The other major challenge I noticed rested in engaging and incorporating atheists into an interfaith dialogue. There are many reasons why this is so challenging, particularly because of the core differences between atheists and theists both in structure and substance of belief. In the event last week, it was certainly a challenge to incorporate the atheist belief as the focus of the event was based on the premise of there being some form of salvation. However, this challenge too can be surmounted through an emphasis on the normative. While the belief in the transcendent may not unify all people in dialogue, a search for truth can bridge these differences. Now, one may claim that such dialogue based on normative claims could descend into merely an interfaith debate, though this need not be the case. Certainly disagreements will arise and there will be a tension between different beliefs, as is always the case in a truthful dialogue. However, these tensions don’t have to be expressed through simple opposition to the other. Instead tension can be transformed into a process which leads to greater understanding and respect of the other as well as a greater pursuit for the truth. This creative tension, as I call it, takes the energy and passion that would drive us apart and transforms that into a passion for something greater. In understanding and conversing with other faiths, we can come to know better our own faith and reach further towards what the ultimate truth is.
And this dialogue can be strengthened through a focus on specific issues that people of different faith and non-faith traditions agree or disagree upon. And this is why engaging in community service is such an important tool for interfaith dialogue. In finding a common ground in service, we can go on to explore the significance of this for our faith and seek what truths can be learned from this. Similarly, when we discuss divisive issues (and there are plenty of those these days), we can work through these differences with that creative tension that directs the passions for our beliefs towards a passion for ultimate knowledge and understanding.
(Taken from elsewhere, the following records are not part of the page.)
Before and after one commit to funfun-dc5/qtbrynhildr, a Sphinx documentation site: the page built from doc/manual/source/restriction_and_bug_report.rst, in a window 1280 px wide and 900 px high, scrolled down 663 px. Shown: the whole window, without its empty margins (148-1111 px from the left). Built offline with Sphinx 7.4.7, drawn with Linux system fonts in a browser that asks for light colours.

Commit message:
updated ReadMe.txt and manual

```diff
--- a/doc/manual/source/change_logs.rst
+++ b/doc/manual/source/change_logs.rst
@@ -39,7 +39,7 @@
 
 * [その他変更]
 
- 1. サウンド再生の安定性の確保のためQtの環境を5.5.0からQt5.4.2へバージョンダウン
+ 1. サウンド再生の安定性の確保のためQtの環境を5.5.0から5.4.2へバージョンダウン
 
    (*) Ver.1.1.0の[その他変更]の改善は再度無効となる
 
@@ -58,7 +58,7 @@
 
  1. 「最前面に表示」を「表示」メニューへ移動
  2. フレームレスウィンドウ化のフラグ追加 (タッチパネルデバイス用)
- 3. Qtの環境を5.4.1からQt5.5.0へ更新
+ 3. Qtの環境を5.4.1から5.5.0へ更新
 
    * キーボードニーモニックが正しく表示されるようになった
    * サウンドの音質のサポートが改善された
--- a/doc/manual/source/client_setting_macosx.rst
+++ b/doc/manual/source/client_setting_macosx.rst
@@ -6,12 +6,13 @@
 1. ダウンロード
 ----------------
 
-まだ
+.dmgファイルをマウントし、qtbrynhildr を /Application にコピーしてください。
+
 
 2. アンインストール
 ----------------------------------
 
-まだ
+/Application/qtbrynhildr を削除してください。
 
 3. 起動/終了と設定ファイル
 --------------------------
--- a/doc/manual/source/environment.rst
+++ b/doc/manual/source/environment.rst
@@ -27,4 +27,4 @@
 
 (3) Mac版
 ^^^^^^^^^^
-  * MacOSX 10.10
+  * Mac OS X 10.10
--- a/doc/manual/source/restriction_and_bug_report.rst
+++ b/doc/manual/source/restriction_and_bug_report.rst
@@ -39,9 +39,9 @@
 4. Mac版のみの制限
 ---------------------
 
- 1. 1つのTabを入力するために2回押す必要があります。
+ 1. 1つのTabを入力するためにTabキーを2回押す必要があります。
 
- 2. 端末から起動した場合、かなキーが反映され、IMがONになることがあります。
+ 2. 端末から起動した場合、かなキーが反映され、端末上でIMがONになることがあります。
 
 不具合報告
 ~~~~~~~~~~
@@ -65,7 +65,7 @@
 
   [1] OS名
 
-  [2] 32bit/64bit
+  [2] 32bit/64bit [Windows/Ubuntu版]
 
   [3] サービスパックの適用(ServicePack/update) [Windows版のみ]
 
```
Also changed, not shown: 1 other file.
Interfaith dialogue is not about ignoring or apologizing for our differences, but rather, it engages those differences in the pursuit of something greater.